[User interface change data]
• • •

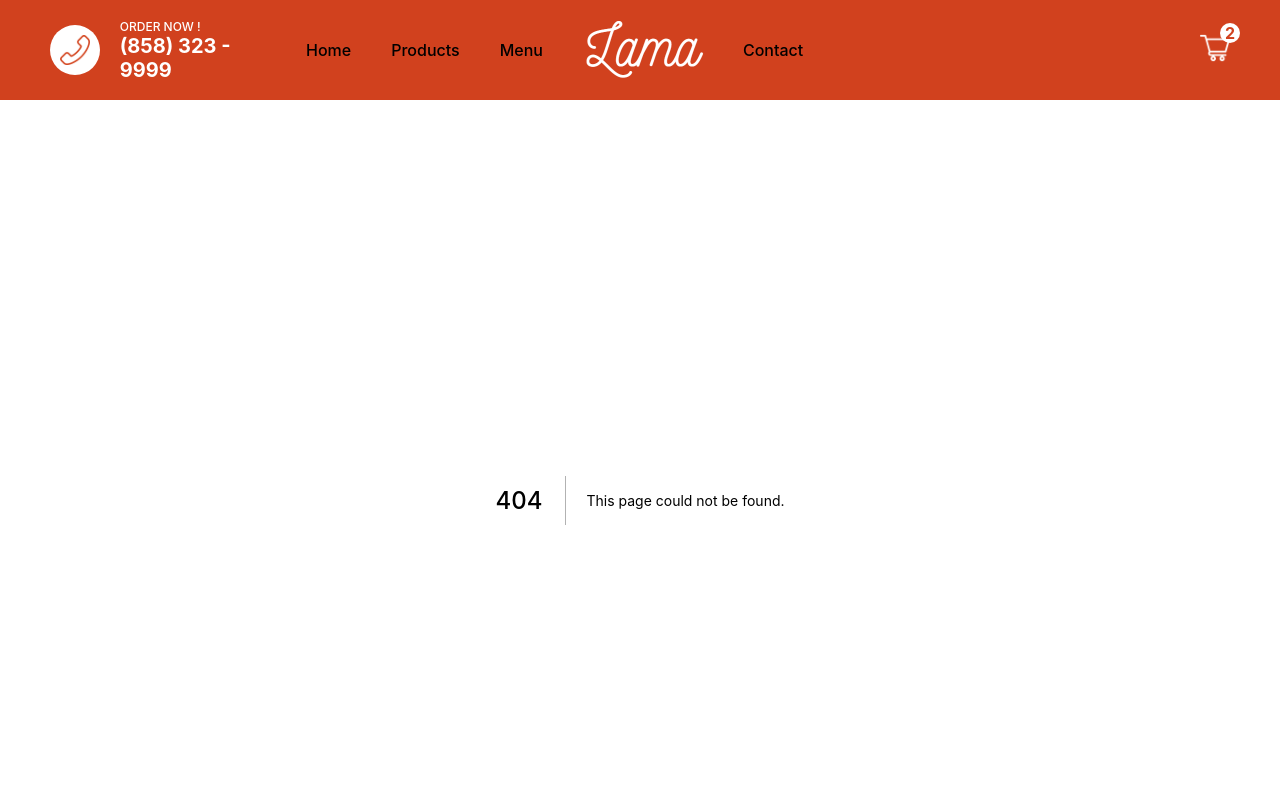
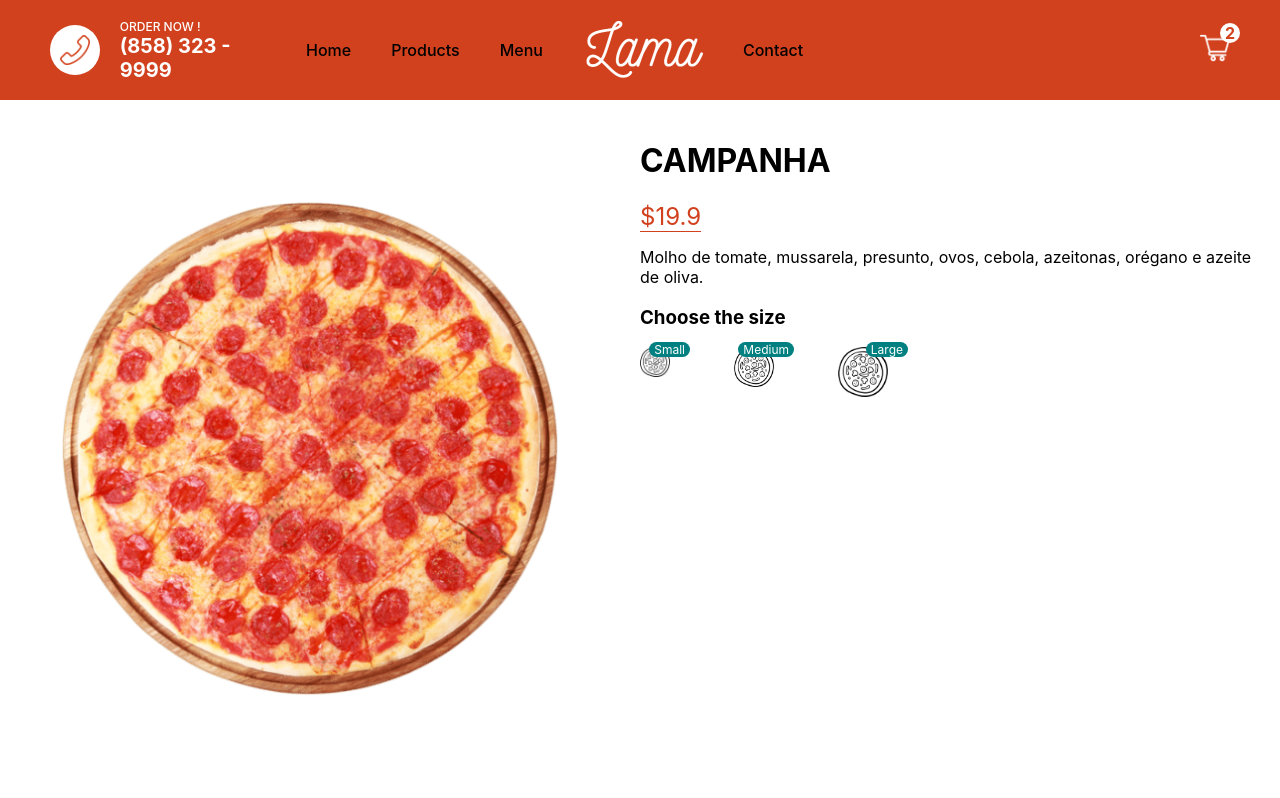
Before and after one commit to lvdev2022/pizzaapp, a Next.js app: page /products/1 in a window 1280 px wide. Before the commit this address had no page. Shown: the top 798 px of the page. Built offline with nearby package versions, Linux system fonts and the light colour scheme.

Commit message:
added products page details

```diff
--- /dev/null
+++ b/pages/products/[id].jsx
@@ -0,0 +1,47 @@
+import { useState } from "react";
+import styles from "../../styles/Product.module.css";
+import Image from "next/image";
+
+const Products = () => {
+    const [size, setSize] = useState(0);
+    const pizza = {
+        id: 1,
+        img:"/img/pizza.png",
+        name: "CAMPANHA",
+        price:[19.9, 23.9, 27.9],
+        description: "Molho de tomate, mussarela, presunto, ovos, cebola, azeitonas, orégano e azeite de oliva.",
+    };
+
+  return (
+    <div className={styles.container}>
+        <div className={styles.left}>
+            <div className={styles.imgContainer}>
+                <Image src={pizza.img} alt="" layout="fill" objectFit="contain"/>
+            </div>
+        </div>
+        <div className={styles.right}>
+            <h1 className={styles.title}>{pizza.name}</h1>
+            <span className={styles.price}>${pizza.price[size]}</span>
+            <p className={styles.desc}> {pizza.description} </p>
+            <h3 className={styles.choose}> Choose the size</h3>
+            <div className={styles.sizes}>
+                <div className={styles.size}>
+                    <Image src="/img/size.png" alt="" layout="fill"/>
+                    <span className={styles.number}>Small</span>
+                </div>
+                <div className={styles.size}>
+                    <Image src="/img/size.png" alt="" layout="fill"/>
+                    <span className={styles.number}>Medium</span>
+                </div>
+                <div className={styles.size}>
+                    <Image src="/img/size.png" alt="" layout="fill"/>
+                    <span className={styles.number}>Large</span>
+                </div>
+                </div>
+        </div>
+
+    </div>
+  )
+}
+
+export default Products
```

• • •

Repeat every entry above exactly; images stay out of the copy.

Before and after one commit to lvdev2022/pizzaapp, a Next.js app: page /products/1 in a window 1280 px wide. Before the commit this address had no page. Shown: the top 798 px of the page. Built offline with nearby package versions, Linux system fonts and the light colour scheme.

Commit message:
added products page details

```diff
--- /dev/null
+++ b/pages/products/[id].jsx
@@ -0,0 +1,47 @@
+import { useState } from "react";
+import styles from "../../styles/Product.module.css";
+import Image from "next/image";
+
+const Products = () => {
+    const [size, setSize] = useState(0);
+    const pizza = {
+        id: 1,
+        img:"/img/pizza.png",
+        name: "CAMPANHA",
+        price:[19.9, 23.9, 27.9],
+        description: "Molho de tomate, mussarela, presunto, ovos, cebola, azeitonas, orégano e azeite de oliva.",
+    };
+
+  return (
+    <div className={styles.container}>
+        <div className={styles.left}>
+            <div className={styles.imgContainer}>
+                <Image src={pizza.img} alt="" layout="fill" objectFit="contain"/>
+            </div>
+        </div>
+        <div className={styles.right}>
+            <h1 className={styles.title}>{pizza.name}</h1>
+            <span className={styles.price}>${pizza.price[size]}</span>
+            <p className={styles.desc}> {pizza.description} </p>
+            <h3 className={styles.choose}> Choose the size</h3>
+            <div className={styles.sizes}>
+                <div className={styles.size}>
+                    <Image src="/img/size.png" alt="" layout="fill"/>
+                    <span className={styles.number}>Small</span>
+                </div>
+                <div className={styles.size}>
+                    <Image src="/img/size.png" alt="" layout="fill"/>
+                    <span className={styles.number}>Medium</span>
+                </div>
+                <div className={styles.size}>
+                    <Image src="/img/size.png" alt="" layout="fill"/>
+                    <span className={styles.number}>Large</span>
+                </div>
+                </div>
+        </div>
+
+    </div>
+  )
+}
+
+export default Products
```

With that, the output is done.